Task inputs

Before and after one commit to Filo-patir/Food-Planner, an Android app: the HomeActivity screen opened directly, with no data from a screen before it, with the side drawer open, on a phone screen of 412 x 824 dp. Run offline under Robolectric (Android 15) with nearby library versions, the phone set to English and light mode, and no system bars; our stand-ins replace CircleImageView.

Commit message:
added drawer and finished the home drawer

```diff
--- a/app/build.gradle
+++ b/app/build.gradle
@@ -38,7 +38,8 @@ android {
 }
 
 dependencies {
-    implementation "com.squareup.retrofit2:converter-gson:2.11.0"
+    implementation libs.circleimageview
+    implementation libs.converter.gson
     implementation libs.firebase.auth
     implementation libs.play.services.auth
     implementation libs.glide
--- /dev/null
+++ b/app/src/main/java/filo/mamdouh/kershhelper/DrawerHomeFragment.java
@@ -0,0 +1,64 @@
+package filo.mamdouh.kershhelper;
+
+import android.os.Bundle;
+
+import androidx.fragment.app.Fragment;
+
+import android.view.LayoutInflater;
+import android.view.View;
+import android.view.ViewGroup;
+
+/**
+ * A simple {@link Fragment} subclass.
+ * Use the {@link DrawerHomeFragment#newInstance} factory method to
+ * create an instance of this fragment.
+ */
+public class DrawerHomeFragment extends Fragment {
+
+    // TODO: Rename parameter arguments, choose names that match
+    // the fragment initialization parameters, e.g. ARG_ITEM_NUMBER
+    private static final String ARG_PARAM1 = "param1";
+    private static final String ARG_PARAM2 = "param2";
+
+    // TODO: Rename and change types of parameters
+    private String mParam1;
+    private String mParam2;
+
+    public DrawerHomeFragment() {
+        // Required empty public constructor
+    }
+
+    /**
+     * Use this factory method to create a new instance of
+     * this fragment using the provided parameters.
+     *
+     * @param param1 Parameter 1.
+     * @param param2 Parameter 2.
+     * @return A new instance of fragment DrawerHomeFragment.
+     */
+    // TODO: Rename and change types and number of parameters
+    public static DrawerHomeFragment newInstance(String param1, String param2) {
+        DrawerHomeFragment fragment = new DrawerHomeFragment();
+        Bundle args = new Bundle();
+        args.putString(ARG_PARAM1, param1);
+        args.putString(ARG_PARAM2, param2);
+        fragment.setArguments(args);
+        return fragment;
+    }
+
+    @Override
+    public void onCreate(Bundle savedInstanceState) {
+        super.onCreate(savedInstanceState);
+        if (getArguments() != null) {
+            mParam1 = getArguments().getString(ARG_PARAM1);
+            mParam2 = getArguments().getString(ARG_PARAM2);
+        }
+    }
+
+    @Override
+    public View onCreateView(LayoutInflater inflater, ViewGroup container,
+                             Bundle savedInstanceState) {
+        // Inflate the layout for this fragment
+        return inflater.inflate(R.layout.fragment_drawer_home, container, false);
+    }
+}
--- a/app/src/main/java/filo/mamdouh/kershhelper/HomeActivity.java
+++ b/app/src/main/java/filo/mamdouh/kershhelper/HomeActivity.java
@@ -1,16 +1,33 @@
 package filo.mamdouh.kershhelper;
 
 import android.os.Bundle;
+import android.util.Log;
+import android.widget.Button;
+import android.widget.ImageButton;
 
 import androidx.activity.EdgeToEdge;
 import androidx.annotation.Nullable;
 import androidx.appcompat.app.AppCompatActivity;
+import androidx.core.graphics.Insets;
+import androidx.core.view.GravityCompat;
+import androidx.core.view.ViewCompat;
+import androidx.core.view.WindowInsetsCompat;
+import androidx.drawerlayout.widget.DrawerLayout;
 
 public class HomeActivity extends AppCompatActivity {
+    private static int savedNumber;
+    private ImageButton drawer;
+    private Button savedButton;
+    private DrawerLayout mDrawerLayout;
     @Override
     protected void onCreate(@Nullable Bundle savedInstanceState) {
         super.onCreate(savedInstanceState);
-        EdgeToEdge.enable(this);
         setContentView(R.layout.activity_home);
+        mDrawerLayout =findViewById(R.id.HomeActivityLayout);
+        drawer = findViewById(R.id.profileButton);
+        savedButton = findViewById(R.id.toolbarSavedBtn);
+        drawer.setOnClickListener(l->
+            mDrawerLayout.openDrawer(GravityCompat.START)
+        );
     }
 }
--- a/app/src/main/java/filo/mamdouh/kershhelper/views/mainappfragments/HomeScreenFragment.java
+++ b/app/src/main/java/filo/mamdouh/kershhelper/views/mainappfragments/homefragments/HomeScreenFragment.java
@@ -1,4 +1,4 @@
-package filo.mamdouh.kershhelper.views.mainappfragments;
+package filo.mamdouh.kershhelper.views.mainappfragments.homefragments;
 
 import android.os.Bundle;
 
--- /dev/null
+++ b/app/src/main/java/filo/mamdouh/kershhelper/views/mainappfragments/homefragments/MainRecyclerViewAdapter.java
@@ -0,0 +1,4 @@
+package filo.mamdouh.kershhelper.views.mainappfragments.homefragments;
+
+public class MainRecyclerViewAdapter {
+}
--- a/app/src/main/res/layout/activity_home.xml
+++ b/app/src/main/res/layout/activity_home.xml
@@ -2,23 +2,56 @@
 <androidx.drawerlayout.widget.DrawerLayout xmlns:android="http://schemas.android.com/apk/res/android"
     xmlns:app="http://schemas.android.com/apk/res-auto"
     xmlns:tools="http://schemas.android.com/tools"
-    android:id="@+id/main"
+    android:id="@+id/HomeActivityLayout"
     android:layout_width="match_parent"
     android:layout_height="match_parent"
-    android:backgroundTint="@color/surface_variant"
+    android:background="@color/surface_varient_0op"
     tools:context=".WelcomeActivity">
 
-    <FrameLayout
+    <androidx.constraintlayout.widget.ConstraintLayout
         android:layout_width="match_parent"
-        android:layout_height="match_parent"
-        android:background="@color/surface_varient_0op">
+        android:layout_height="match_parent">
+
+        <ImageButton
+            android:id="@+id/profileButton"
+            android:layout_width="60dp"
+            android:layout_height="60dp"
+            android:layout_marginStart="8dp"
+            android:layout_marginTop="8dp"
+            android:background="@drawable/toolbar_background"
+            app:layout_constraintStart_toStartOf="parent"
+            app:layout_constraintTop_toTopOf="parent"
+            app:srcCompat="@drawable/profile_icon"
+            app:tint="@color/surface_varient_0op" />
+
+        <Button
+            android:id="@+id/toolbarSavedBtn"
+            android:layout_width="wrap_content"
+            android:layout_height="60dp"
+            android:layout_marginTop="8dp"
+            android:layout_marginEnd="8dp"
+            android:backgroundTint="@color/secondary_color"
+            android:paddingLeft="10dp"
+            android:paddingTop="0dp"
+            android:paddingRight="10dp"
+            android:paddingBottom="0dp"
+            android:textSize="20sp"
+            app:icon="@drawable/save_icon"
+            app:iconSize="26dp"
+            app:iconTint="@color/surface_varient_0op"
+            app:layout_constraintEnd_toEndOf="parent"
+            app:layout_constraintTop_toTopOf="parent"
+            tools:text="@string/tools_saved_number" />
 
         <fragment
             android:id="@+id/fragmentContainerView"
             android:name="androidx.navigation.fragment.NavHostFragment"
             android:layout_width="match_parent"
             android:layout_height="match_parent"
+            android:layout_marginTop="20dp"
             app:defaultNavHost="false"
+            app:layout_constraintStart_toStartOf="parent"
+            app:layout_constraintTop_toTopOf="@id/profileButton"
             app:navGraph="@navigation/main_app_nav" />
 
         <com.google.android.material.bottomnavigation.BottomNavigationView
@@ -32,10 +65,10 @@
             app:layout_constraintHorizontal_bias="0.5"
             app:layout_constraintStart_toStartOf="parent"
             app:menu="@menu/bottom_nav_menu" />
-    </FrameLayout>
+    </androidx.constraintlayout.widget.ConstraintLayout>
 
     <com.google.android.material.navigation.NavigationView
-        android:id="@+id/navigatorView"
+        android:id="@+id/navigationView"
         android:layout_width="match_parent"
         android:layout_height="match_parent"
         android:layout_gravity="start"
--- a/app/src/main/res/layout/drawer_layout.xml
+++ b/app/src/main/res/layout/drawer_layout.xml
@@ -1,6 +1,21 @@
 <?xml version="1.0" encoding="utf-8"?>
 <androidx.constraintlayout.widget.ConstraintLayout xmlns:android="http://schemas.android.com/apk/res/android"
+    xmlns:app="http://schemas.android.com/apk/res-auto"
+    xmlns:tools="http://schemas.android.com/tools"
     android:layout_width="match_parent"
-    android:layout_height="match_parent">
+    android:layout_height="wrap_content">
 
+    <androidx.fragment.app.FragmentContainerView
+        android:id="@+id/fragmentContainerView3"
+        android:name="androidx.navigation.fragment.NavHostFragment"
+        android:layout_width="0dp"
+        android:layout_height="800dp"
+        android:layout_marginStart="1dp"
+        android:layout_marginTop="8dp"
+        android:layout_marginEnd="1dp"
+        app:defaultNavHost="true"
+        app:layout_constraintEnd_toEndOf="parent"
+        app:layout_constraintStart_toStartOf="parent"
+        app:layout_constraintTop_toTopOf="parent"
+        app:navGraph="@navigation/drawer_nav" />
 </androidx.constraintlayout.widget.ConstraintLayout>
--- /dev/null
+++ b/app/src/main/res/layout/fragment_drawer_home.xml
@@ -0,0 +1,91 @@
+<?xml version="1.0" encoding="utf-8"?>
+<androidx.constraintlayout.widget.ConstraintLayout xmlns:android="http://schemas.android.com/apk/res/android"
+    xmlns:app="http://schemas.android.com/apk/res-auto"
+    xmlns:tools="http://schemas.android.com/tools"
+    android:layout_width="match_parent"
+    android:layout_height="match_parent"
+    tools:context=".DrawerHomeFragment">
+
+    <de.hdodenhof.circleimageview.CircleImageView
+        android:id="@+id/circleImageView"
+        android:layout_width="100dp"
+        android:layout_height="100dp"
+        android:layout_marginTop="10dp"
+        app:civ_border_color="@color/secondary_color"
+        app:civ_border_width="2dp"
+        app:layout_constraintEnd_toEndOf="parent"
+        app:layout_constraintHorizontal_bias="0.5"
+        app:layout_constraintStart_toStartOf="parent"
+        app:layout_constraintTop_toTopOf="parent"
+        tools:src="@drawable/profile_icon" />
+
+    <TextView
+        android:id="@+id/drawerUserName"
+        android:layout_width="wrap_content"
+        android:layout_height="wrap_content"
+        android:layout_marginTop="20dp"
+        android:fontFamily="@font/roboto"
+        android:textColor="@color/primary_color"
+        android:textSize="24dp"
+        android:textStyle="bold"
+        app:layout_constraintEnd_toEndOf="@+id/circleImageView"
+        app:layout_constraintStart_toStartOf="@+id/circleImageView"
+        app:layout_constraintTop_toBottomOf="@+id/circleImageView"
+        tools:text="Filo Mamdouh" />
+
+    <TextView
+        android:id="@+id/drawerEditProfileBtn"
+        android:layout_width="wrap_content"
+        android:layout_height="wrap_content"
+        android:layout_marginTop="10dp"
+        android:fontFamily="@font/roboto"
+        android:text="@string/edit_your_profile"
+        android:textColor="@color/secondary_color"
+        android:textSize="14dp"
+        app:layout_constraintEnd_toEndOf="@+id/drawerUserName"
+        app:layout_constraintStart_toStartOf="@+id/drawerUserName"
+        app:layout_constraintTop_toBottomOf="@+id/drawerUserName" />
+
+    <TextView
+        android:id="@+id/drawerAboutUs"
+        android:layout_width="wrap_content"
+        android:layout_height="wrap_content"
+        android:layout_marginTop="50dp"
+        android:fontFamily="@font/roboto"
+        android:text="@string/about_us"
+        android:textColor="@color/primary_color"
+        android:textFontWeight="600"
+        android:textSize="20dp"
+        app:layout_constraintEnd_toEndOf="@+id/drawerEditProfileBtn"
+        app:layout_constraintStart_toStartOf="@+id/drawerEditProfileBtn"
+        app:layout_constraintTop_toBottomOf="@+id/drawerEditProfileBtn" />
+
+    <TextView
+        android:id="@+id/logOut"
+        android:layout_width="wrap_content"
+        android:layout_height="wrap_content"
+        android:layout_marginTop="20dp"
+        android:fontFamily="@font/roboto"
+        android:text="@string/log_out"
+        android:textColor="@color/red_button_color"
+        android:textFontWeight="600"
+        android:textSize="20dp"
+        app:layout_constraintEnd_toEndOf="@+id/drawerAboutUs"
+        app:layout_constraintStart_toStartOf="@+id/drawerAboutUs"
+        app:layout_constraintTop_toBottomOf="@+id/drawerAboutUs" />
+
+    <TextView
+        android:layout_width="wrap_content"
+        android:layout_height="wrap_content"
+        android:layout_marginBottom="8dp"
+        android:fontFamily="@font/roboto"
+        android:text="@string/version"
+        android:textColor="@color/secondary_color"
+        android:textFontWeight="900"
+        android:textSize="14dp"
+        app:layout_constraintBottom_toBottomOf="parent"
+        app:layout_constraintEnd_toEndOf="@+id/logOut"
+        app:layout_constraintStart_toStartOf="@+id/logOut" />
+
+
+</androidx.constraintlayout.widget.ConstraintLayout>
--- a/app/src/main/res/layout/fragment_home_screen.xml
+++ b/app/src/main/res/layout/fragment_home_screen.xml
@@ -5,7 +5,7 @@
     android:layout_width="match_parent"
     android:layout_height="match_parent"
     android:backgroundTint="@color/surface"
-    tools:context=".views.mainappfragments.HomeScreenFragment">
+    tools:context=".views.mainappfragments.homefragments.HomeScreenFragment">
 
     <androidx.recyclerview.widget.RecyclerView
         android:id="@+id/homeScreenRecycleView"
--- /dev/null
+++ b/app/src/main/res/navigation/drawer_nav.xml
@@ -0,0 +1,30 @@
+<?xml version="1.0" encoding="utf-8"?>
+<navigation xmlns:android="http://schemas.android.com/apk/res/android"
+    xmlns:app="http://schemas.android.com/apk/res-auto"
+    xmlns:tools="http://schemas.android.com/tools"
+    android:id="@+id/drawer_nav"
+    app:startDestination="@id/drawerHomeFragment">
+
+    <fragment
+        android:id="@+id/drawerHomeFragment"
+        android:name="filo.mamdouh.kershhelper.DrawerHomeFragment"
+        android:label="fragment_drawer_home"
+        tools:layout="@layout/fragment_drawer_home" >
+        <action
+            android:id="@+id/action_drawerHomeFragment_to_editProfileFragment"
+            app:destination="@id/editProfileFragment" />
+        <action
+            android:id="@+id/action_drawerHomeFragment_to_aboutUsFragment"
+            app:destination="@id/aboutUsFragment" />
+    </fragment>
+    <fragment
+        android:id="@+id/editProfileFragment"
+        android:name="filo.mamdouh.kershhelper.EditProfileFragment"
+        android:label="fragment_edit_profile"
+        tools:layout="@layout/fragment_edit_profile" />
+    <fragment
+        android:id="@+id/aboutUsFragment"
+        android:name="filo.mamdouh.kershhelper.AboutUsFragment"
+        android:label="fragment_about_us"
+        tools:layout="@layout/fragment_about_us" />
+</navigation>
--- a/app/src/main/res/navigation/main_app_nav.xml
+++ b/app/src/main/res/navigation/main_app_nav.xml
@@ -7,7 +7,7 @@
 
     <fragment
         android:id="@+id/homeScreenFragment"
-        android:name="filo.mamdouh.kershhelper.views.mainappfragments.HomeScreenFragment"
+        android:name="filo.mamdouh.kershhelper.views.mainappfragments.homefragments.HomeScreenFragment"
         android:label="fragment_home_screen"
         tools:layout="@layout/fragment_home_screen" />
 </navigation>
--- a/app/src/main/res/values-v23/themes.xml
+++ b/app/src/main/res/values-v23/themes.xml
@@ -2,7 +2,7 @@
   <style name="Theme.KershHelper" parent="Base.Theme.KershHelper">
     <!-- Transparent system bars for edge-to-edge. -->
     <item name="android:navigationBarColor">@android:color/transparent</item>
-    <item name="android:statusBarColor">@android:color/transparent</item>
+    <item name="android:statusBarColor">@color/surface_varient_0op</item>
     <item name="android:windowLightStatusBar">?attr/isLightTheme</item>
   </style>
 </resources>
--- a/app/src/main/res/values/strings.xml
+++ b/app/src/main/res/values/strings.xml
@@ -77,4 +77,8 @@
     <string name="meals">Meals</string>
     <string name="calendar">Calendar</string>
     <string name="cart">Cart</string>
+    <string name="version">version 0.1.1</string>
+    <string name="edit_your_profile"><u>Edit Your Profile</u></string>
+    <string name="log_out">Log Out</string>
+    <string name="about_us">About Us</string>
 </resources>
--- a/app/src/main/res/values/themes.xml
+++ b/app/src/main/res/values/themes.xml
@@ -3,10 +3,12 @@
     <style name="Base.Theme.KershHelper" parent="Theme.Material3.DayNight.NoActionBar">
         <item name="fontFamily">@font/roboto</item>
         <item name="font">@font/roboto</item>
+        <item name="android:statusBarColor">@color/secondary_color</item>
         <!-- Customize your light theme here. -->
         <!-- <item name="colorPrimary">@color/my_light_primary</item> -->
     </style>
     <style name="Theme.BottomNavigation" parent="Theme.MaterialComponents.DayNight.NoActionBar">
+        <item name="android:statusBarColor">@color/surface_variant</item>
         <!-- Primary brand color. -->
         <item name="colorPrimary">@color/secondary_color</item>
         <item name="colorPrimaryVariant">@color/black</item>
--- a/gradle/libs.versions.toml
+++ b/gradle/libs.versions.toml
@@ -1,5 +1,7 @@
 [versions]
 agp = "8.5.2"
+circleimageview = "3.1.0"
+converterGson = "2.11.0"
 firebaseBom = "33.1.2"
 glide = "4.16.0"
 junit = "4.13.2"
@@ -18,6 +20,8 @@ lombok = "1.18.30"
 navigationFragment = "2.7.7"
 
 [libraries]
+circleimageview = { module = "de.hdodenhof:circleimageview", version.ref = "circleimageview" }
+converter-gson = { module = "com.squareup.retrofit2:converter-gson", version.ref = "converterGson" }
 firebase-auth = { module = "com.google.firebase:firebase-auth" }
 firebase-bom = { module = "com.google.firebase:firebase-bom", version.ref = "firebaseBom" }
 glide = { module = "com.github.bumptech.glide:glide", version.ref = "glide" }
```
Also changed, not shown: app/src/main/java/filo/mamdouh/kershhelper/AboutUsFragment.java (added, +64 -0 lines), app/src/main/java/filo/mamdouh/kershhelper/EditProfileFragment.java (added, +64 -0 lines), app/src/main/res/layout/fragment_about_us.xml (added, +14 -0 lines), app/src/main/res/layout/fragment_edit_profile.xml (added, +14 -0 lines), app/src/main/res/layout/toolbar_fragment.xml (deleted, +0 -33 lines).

Exercise details
Your answer must be every line from the entries that contains the string "package", copied as it stands.

Solution to this task
+package filo.mamdouh.kershhelper;
 package filo.mamdouh.kershhelper;
-package filo.mamdouh.kershhelper.views.mainappfragments;
+package filo.mamdouh.kershhelper.views.mainappfragments.homefragments;
+package filo.mamdouh.kershhelper.views.mainappfragments.homefragments;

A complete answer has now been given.